Deciding whether you are eligible for SSD benefits is the first big question.
- Work Credits — The Social Security Disability program requires each benefit recipient to have worked and paid Social Security taxes for long enough to earn a certain number of work credits. Generally, 40 credits (4 per year) are necessary, but younger benefit claimants may qualify with fewer.
- Qualified Disability — A qualified disability is defined by the SSA as “a medically determinable physical or mental impairment, lasting or expected to last at least 12 months (or result in death), that prevents you from performing substantial gainful activities.” In 2022, that means that the disability must prevent you from earning more than $1,350 per month ($2,260 if blind).
The key to filing a successful Social Security Disability application is to gather together every bit of supporting evidence, all the medical records, lab test results, and all the necessary background information relating to your education, employment history, and a full description of how and when you first became disabled. Collecting and organizing all these details can be a real challenge for someone suffering an illness or injury that prevents them continuing full-time work.
Our entire team at M.J. Ellis Disability devotes every minute of the working day to getting everything you need to maximize your chance of winning your SSD benefits. We relieve you and your family of the tedious task of collecting, correlating, analyzing, and highlighting the most beneficial evidence to support your disability claim.
How to Prove You Deserve SSD Benefits
Much of the information need by the SSA to process your SSDI disability claim is known only to you. For example, you alone live with the daily burden of your disabling condition. You alone know how difficult you find certain activities. When, where, and how do you experience discomfort, limited mobility, difficulty breathing, or pain sitting, standing, or bending? Only you can provide that data.
To file a successful SSD benefits claim, all this personal information must be communicated to the SSA and supported by specific, medically-based, doctor’s reports and diagnoses. The clearer and more obvious the impairment is to your treating physicians, the easier it will be for the SSA disability claim reviewer to find documentary proof of the nature and severity of your disability.
In some cases, even the best doctors write ambiguous entries in medical reports. If your doctor’s diagnosis is poorly described in their report, they may be asked to rewrite a clearer statement of their findings to avoid your claim being misunderstood by the SSD government claim reviewer.
Multiple Impairments — Working with an experienced disability lawyer who specializes in SSD and SSI claims is especially important when your disability is based on a combination of impairments where no single impairment alone would qualify you as disabled. Many SSD claims involve claimants whose physical impairment is significant but is severe enough to qualify for SSD benefits. However, when combined with that claimant’s mental illness, the sum is greater than the parts. The combination of impairments is severe enough to merit a finding that they are disabled under SSD regulations.
Filing Your SSD Claim Is Only the First Step
Collecting, organizing, analyzing, and preparing your SSD application is the first phase of filing a successful Social Security Disability application.
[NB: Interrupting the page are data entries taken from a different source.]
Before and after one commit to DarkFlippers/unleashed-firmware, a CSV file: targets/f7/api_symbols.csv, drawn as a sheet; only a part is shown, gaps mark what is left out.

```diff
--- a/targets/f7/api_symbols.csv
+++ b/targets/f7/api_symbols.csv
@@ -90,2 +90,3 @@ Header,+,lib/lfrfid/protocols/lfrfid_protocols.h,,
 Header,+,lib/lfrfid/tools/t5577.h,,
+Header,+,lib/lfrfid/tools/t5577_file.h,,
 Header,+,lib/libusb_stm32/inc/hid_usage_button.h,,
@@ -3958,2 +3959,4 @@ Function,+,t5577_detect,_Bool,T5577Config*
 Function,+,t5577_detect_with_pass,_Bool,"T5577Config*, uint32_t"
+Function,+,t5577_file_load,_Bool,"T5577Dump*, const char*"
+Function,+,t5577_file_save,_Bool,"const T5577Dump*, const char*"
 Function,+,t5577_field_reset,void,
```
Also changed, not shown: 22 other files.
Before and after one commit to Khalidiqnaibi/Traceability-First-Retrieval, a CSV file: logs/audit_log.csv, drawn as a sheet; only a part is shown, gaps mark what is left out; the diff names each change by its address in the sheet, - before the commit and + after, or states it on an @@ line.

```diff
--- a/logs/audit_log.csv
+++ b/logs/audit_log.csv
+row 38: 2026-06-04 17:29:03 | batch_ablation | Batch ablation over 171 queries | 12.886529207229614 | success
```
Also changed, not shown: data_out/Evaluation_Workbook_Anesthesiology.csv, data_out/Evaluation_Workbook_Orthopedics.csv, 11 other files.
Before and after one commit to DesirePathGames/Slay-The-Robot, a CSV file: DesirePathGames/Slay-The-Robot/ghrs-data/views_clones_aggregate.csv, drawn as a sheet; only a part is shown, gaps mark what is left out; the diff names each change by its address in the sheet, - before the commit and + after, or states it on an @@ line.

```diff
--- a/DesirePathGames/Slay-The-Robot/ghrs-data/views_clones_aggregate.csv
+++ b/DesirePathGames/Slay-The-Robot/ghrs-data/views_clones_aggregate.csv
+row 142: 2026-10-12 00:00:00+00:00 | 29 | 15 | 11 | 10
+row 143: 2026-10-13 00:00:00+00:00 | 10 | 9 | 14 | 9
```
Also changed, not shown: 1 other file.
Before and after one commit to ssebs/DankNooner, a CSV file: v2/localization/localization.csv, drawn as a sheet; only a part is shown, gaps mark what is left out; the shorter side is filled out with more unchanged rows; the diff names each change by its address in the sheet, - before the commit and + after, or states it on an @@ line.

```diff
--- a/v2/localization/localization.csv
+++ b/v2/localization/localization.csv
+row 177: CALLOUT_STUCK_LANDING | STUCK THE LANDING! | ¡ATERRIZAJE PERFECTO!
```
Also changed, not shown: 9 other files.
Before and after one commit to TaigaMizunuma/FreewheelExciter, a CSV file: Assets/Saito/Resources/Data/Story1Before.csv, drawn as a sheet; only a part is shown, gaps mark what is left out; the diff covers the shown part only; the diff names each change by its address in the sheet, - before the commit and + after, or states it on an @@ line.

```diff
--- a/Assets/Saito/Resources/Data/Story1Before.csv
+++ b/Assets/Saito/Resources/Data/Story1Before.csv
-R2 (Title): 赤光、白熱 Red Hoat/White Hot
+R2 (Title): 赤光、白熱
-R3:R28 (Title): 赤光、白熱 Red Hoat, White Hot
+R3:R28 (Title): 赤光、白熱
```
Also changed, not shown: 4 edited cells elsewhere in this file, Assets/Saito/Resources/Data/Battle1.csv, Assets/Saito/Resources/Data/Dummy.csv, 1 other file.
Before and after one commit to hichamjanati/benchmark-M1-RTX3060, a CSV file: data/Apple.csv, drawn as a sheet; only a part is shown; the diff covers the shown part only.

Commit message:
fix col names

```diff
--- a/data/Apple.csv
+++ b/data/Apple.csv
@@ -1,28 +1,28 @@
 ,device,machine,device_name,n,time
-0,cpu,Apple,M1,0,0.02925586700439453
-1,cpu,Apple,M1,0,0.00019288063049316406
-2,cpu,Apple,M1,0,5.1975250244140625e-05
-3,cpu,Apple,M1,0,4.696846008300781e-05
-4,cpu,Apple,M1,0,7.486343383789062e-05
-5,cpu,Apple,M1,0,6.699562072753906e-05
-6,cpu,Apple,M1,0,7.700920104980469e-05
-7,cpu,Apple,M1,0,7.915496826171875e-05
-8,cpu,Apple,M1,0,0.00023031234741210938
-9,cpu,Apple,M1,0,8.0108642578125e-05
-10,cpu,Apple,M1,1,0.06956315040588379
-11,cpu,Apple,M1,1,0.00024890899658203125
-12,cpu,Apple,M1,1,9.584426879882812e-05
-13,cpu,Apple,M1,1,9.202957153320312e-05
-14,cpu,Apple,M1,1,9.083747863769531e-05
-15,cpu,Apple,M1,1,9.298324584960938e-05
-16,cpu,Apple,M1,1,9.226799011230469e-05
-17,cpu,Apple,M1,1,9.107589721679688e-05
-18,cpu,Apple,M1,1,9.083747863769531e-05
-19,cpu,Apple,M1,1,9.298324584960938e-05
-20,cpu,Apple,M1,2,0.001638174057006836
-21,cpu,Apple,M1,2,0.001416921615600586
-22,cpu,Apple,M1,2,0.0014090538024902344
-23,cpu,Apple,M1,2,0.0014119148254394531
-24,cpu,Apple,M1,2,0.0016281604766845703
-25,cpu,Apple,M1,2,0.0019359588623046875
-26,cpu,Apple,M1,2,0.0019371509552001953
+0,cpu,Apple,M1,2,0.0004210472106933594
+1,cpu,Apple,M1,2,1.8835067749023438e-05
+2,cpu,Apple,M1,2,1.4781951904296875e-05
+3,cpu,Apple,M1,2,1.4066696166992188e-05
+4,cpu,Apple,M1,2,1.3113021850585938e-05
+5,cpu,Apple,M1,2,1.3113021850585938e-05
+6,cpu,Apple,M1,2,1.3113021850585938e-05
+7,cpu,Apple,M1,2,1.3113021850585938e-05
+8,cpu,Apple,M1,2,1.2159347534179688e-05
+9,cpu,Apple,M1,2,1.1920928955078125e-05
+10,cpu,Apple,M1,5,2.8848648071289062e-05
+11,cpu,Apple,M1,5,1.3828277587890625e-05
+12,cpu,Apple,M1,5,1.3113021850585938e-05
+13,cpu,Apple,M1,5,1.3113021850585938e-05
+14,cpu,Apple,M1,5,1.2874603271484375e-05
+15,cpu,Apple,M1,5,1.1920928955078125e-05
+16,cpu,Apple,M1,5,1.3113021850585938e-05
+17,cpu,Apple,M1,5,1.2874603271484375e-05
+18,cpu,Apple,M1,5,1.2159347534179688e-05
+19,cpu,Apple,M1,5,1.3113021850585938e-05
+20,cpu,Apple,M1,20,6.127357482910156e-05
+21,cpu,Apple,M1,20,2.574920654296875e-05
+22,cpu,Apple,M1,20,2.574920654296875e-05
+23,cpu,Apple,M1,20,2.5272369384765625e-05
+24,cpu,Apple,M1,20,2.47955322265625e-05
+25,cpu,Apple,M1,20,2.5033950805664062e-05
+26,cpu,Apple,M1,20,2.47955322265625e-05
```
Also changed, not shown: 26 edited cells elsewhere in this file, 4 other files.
Following through is just as important to the success of the claim.
The most important actions you can take to improve your SSD application’s odds of success are listed below:
- Keep all your appointments with doctors, therapists, and rehab treatments. Missing medical appointments indicates either a lack of interest on your part or a less severe impairment than claimed.
- Keep a disability diary to write down each episode of noteworthy pain or inability to perform a task. Most people forget all but one or two incidents by the next time they speak to their doctors.
- Report every episode to the doctor so they can enter it into the records.
- Follow your physician’s recommendations.
- Avoid excessive alcohol consumption, illicit drug use, or smoking.
- Keep in touch with your Social Security Disability attorney. Lost contacts can result in missed hearings or other important events.